Start of THE DATA

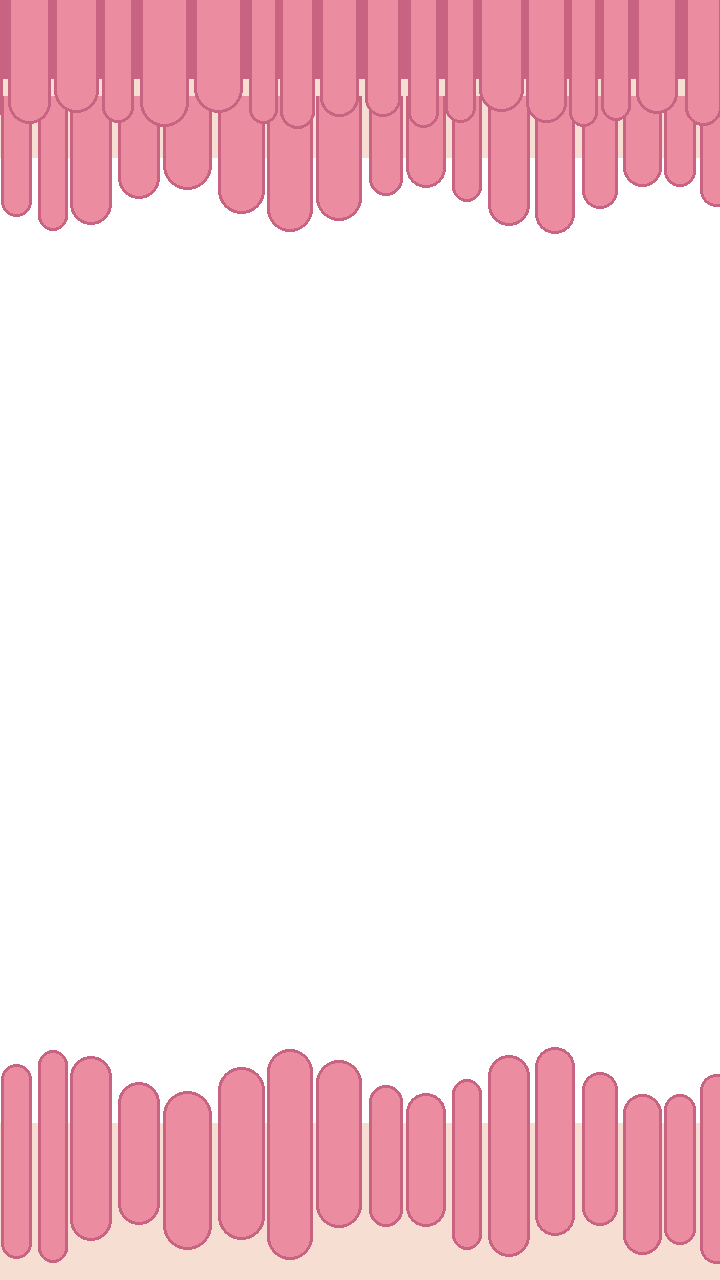
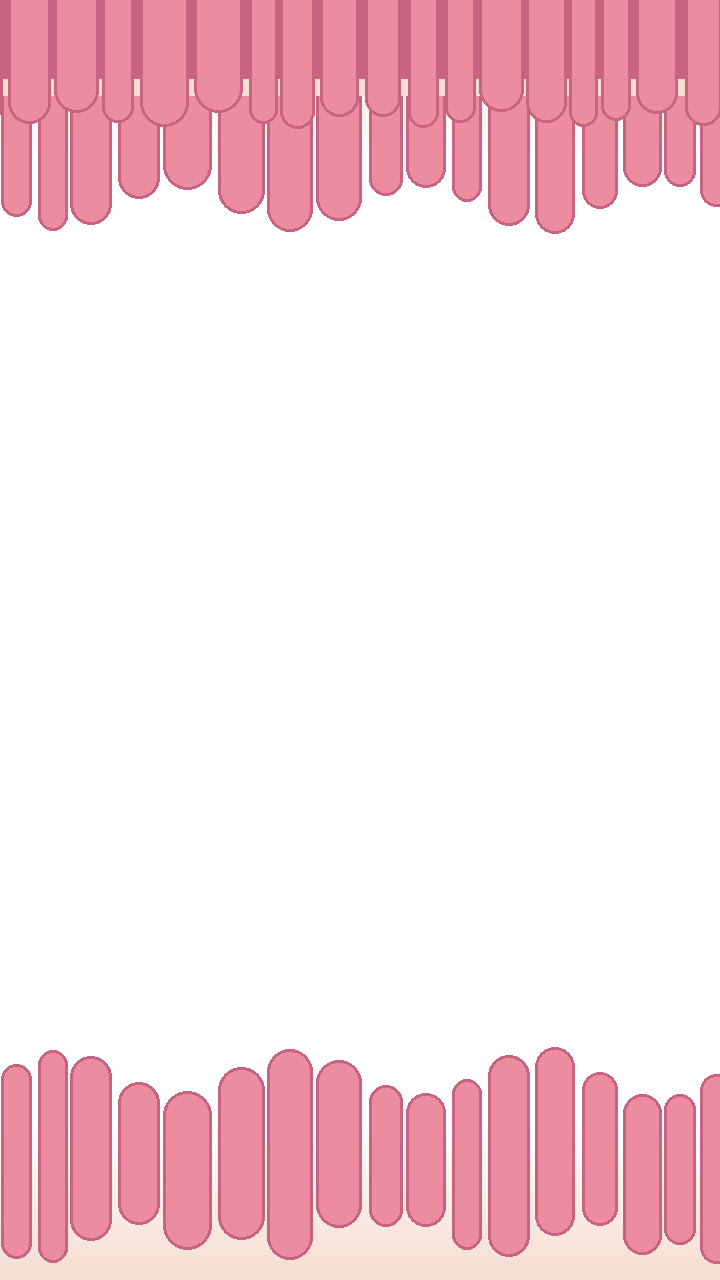
tune(art): the cream backdrop fades to transparent toward the lumen
backdrop() draws the mucosa rows with alpha falling linearly to 0 over
BACKDROP_FADE (95 %) of the backdrop's depth from its lumen edge, so there is
no hard cream cut-off; the strips' cream lines stay solid. VERSION 0.5.14.

diff --git a/src/logic.js b/src/logic.js
@@ -4,7 +4,7 @@
 
 import { isLocale, DEFAULT_LOCALE } from './i18n.js';
 
-export const VERSION = '0.5.13'; // bumped when art under an existing name changes (Boot's ?v= cache-bust)
+export const VERSION = '0.5.14'; // bumped when art under an existing name changes (Boot's ?v= cache-bust)
 
 /** Player-facing stamp on the About overlay: the time of the last push (written by `npm run push`). */
 export const LAST_UPDATED = '6 Nov 2026, 16:07';

diff --git a/tools/make_placeholders.py b/tools/make_placeholders.py
@@ -97,6 +97,20 @@ FRONT_WAVE = (8, 5, math.pi / 2)  # shallow undulation of the strips' finger tip
 BACK_WAVE = (24, 3, 0.0)  # deeper undulation of the fringes' tips (±24 px, 3 waves per tile)
 TIP_ZONE = 16  # px of the strips' lumen-side edge left for the undulating tips (2 × the front amplitude)
 BAR_FRAC = 0.85  # the cream bars end at this share of the shortest tip's reach from the screen edge, so every tip extends past them
+BACKDROP_FADE = 0.95  # share of the cream backdrop's depth (from its lumen edge inward) over which it fades to transparent; the rest, at the screen edge, is solid
+
+
+def backdrop(d, w, y0, y1, toward_lumen):
+    """The cream mucosa backdrop between rows y0..y1, fading linearly to transparent over
+    BACKDROP_FADE of its depth so its lumen-side edge is not a hard cut. toward_lumen is +1
+    when the lumen is below (the top backdrop), −1 when it is above (the bottom one). Drawn
+    first onto the transparent canvas, so the rows' alphas are written as is."""
+    depth = y1 - y0
+    fade = depth * BACKDROP_FADE
+    for y in range(y0, y1):
+        d_lumen = (y1 - y) if toward_lumen > 0 else (y - y0 + 1)  # rows from the lumen edge, 1-based
+        a = 255 if d_lumen > fade else int(round(255 * d_lumen / fade))
+        d.line((0, y, w, y), fill=CREAM[:3] + (a,))
 
 
 def ceiling_strip(d, w, strip_h=128, cream_h=16):
@@ -115,7 +129,8 @@ def ceiling_strip(d, w, strip_h=128, cream_h=16):
 
 def villi(path, w=720, h=1280):
     """Transparent overlay: a cream mucosa backdrop from each screen edge to BAR_FRAC of the
-    shortest fringe tip (behind everything: the strips and the fringes draw over it), the
+    shortest fringe tip, fading to transparent toward the lumen (BACKDROP_FADE; behind
+    everything: the strips and the fringes draw over it), the
     villi fringes, and the ceiling strip (the ground's mirror) along the top edge. The level
     colour shows through from the backdrop's edge to the lumen (the game draws a solid
     rectangle under the overlay)."""
@@ -131,8 +146,8 @@ def villi(path, w=720, h=1280):
     amp = BACK_WAVE[0]
     top_bar = round(BAR_FRAC * (top_base + 20 - amp))
     bot_bar = h - round(BAR_FRAC * (h - (bot_base - 20 + amp)))
-    d.rectangle((0, 0, w, top_bar), fill=CREAM)
-    d.rectangle((0, bot_bar, w, h), fill=CREAM)
+    backdrop(d, w, 0, top_bar, +1)
+    backdrop(d, w, bot_bar, h, -1)
     # villi fringes (drawn wider than the image so the horizontal tile edge matches); every finger
     # is ≥ 131 px so its rounded far end sits behind the ceiling strip / the ground strip, and the
     # tips undulate ±24 px around the backdrop's edge (BACK_WAVE).

diff --git a/assets/README.md b/assets/README.md
@@ -46,7 +46,7 @@ Audio files live in `assets/sfx/`. Every file there must be named in `CREDITS.md
 
 The background is a **solid colour per level** (`LEVEL_COLORS` in `src/config.js`, cycling, softened by `levels.whiteBlend`, crossfaded between levels at the break) with one or more **transparent PNG overlay layers** on top. Each layer is a `tileSprite` listed in `BACKGROUND.layers` (`key`, `parallax`) and scrolls at its own fraction of the pipe speed (villi 0.25). Pipes, items, the poop and the ground draw above all layers; the ground strip (bottom 128 px) hides that part of every layer.
 
-- `villi.png`: 720×1280, PNG with alpha, exactly the portrait playfield (it is scaled to the screen height, never tiled vertically). On a wider desktop field the same 720 px copy repeats sideways (tile scale `FIELD.minWidth / width`), as does `ground.png`, so a seam at the wrap would show there first. Transparent wherever the level colour should show; opaque in a cream mucosa backdrop from each screen edge to `BAR_FRAC` (85 %) of the shortest fringe tip's reach (behind the strips and the fringes, so the level colour shows only from the backdrop's edge to the lumen and no tip lines up with the bar), where the villi are, and in the ceiling strip along the top edge (the ground's mirror, so both ends show a back fringe and a front row; its cream line ends at `BAR_FRAC` of the shortest front tip too; it is background, so the ceiling kill line and the gap margin are unchanged). Every finger's rounded far end is off the image edge (the strips' front rows) or behind a strip (the fringes), so the walls read as villi running off-screen, not teeth; `villi_band(min_frac)` enforces the minimum length. The lumen-side tips undulate along x on a sine with a whole number of periods per 720 px tile (`BACK_WAVE` ±24 px on the fringes, `FRONT_WAVE` ±8 px on the strips, inside their 16 px `TIP_ZONE`), plus a little per-finger jitter. Must tile horizontally: the right edge continues into the left (the placeholder draws 40 px past each side and wraps). A 2× version (1440×2560) is fine; keep each side ≤ 4096 px (phone WebGL limit); the scene scales by `GAME_WIDTH / frame.width`. Keep the fringes clear of the middle ~50 % of the height where the gaps sit (today each end's fringe reaches about 235 px in from the edge, with its far ends behind the strips).
+- `villi.png`: 720×1280, PNG with alpha, exactly the portrait playfield (it is scaled to the screen height, never tiled vertically). On a wider desktop field the same 720 px copy repeats sideways (tile scale `FIELD.minWidth / width`), as does `ground.png`, so a seam at the wrap would show there first. Transparent wherever the level colour should show; a cream mucosa backdrop from each screen edge to `BAR_FRAC` (85 %) of the shortest fringe tip's reach, solid at the edge and fading to transparent over `BACKDROP_FADE` (95 %) of its depth toward the lumen (behind the strips and the fringes, so the level colour shows only from the backdrop's edge to the lumen and no tip lines up with the bar), where the villi are, and in the ceiling strip along the top edge (the ground's mirror, so both ends show a back fringe and a front row; its cream line ends at `BAR_FRAC` of the shortest front tip too; it is background, so the ceiling kill line and the gap margin are unchanged). Every finger's rounded far end is off the image edge (the strips' front rows) or behind a strip (the fringes), so the walls read as villi running off-screen, not teeth; `villi_band(min_frac)` enforces the minimum length. The lumen-side tips undulate along x on a sine with a whole number of periods per 720 px tile (`BACK_WAVE` ±24 px on the fringes, `FRONT_WAVE` ±8 px on the strips, inside their 16 px `TIP_ZONE`), plus a little per-finger jitter. Must tile horizontally: the right edge continues into the left (the placeholder draws 40 px past each side and wraps). A 2× version (1440×2560) is fine; keep each side ≤ 4096 px (phone WebGL limit); the scene scales by `GAME_WIDTH / frame.width`. Keep the fringes clear of the middle ~50 % of the height where the gaps sit (today each end's fringe reaches about 235 px in from the edge, with its far ends behind the strips).
 - The same villi show over every level colour (Set2: tan, teal, periwinkle, lime, yellow, light blue). Keep villi away from those hues; `tests/levels.test.js` rejects a level colour that comes within reach of the villi pink or the cream bands, so a redrawn villi colour means re-checking that test's constants.
 - Adding a layer: a PNG with the same rules, a row in `BACKGROUND.layers`, a `load.image` in `src/scenes/Boot.js`, and a row in the table above. Nothing in `Play.js` changes.
 - The finish line is a generated texture (`src/ui/finish.js`). A drawn one later: `finish.png`, 64×1280, alpha, scrolls with the pipes.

End of THE DATA

▶ **TASK ITEM**
Using the entries above, repeat only the lines from the one containing "diff --git a/tools/make_placeholders.py" through the one containing "TIP_ZONE = 16", end lines included.

▶ **REPLY TO THE EXERCISE**
diff --git a/tools/make_placeholders.py b/tools/make_placeholders.py
@@ -97,6 +97,20 @@ FRONT_WAVE = (8, 5, math.pi / 2)  # shallow undulation of the strips' finger tip
 BACK_WAVE = (24, 3, 0.0)  # deeper undulation of the fringes' tips (±24 px, 3 waves per tile)
 TIP_ZONE = 16  # px of the strips' lumen-side edge left for the undulating tips (2 × the front amplitude)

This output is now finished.